Dear Readers,

I’ve heard that, "That which is most personal, is most universal." Many women identified with the personal dilemma I recounted in my last two articles. Here are a couple of their letters:

Dear Lucia,

Thank you so much for opening up to your readers. As I read your article I realized that I too have been "traumatized" by past dating experiences. When I met the most wonderful, nice, caring, attentive man a year ago I didn’t know what to do with him. There is nothing to "fix" about him. What do I do to be "OK" with being loved and to feel whole as a woman?


Dear Lucia,

Have you been reading my diary? This sounds like the last 7 years of my life. Just when I think I have learned my lesson and am ready for true love, I find myself doing the things you describe: not believing the guy is going to come through, thinking that I can’t trust him, obsessing over every little detail. Am I afraid of commitment? I am so ready to be with a good man.


Dear Tammy and Epiphany,

In most cases, getting involved with someone who is unavailable means you are running from commitment. What does it mean to make a commitment? It means you commit to being the best person you can be. You commit to making the relationship a priority. You commit to working things out as issues come up, because they always do.

In the process of self-healing, love brings up all that is not love. This is why you find yourself being distrustful and obsessive. You have to move through those feelings in order to get past them. It’s like being afraid of the dark. Once you’ve walked through it, it’s not so scary. But until you’ve done it, you try to avoid it as much as possible.

Choosing unavailable men is safer because you already know that the relationship’s not going to work out, so you’re not surprised when it doesn’t. This way you avoid real pain. If an unavailable man screws you over, you can deal with that, because that was what you expected. You feel "safe" with him because you can handle being hurt by him, since you didn’t expect the relationship to work out in the first place.

However, if you commit to a real relationship with someone who is available and that guy screws you over, you risk really being hurt. You may not be sure you can handle this.

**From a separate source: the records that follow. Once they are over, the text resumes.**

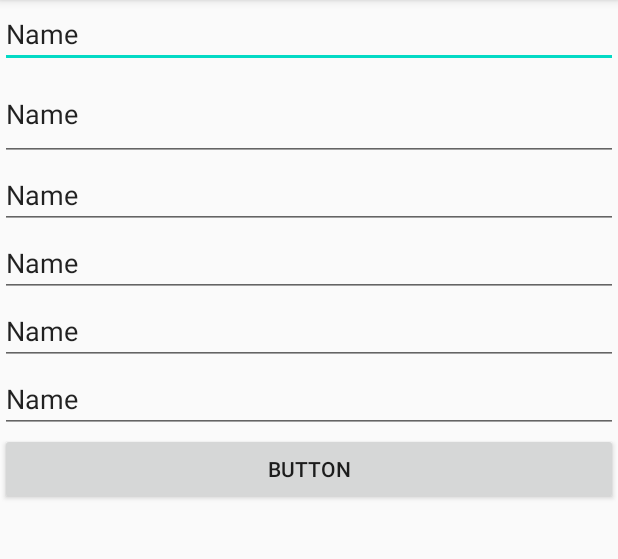
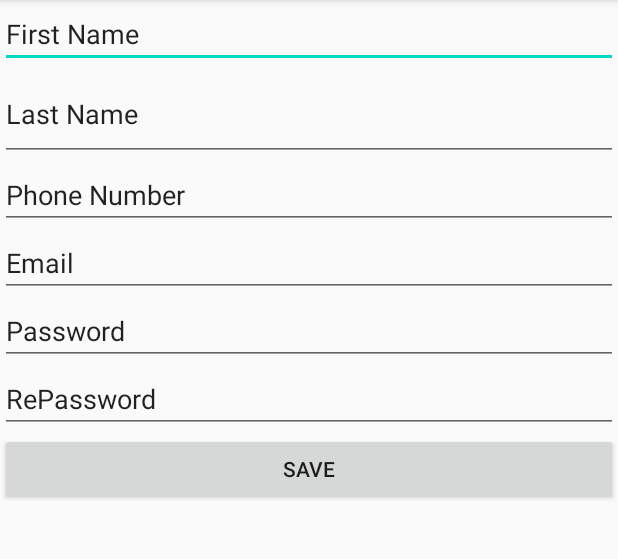
Before and after one commit to Waelkersh1/FinalProject, an Android app: the signup screen opened directly, with no data from a screen before it, on a phone screen of 412 x 824 dp, the part 84-643 px from its top. Run offline under Robolectric (Android 15) with nearby library versions, the phone set to English and light mode, and no system bars; our stand-ins replace Firebase (no records; nobody signed in at launch, a user with empty details on screens opened directly).

Commit message:
Final Project

```diff
--- a/app/src/main/res/layout/activity_signup.xml
+++ b/app/src/main/res/layout/activity_signup.xml
@@ -21,8 +21,9 @@
                 android:layout_width="match_parent"
                 android:layout_height="wrap_content"
                 android:ems="10"
+                android:hint="First Name"
                 android:inputType="textPersonName"
-                android:text="Name" />
+                android:text="First Name" />
 
             <EditText
                 android:id="@+id/etPhone"
@@ -30,7 +31,7 @@
                 android:layout_height="62dp"
                 android:ems="10"
                 android:inputType="textPersonName"
-                android:text="Name" />
+                android:text="Last Name" />
 
             <EditText
                 android:id="@+id/etPassword"
@@ -38,7 +39,7 @@
                 android:layout_height="wrap_content"
                 android:ems="10"
                 android:inputType="textPersonName"
-                android:text="Name" />
+                android:text="Phone Number" />
 
             <EditText
                 android:id="@+id/etPassword2"
@@ -46,7 +47,7 @@
                 android:layout_height="wrap_content"
                 android:ems="10"
                 android:inputType="textPersonName"
-                android:text="Name" />
+                android:text="Email " />
 
             <EditText
                 android:id="@+id/etFirstName"
@@ -54,7 +55,7 @@
                 android:layout_height="wrap_content"
                 android:ems="10"
                 android:inputType="textPersonName"
-                android:text="Name" />
+                android:text="Password" />
 
             <EditText
                 android:id="@+id/etLastName"
@@ -62,13 +63,13 @@
                 android:layout_height="wrap_content"
                 android:ems="10"
                 android:inputType="textPersonName"
-                android:text="Name" />
+                android:text="RePassword" />
 
             <Button
                 android:id="@+id/btnsave"
                 android:layout_width="match_parent"
                 android:layout_height="wrap_content"
-                android:text="Button" />
+                android:text="Save" />
 
         </LinearLayout>
     </LinearLayout>
```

Instead of risking being with someone who is willing to commit and possibly have the relationship end years down the line, you’d rather have these short relationships that you know are going to end sooner rather than later. However, at the end of the day, if you’re possibly going to have the same result, why not risk being with an available man? It’s better to have loved and lost than never to have loved at all.

Tammy: It’s not your job to fix anyone. Each person needs to come to a relationship with his or her act together, as a whole person. Don’t look to someone to make you feel whole; you have to find that within yourself. Accept love when it is freely given. You don’t have to earn it.

Epiphany: You must truly believe with all your heart that you deserve to be with a good man. When you do, he will show up. Don’t settle for second best.

REMEMBER: Love inspires, empowers, uplifts and enlightens.

Write to Lucia at: www.theartoflove.net

Watch Lucia’s show, "The Art of Love," on Adelphia Public Access Friday, Oct. 28 at 8 p.m.

The Art of Love is sponsored by Twisted Elegance Boutique, 7407 and 7560 Melrose Ave.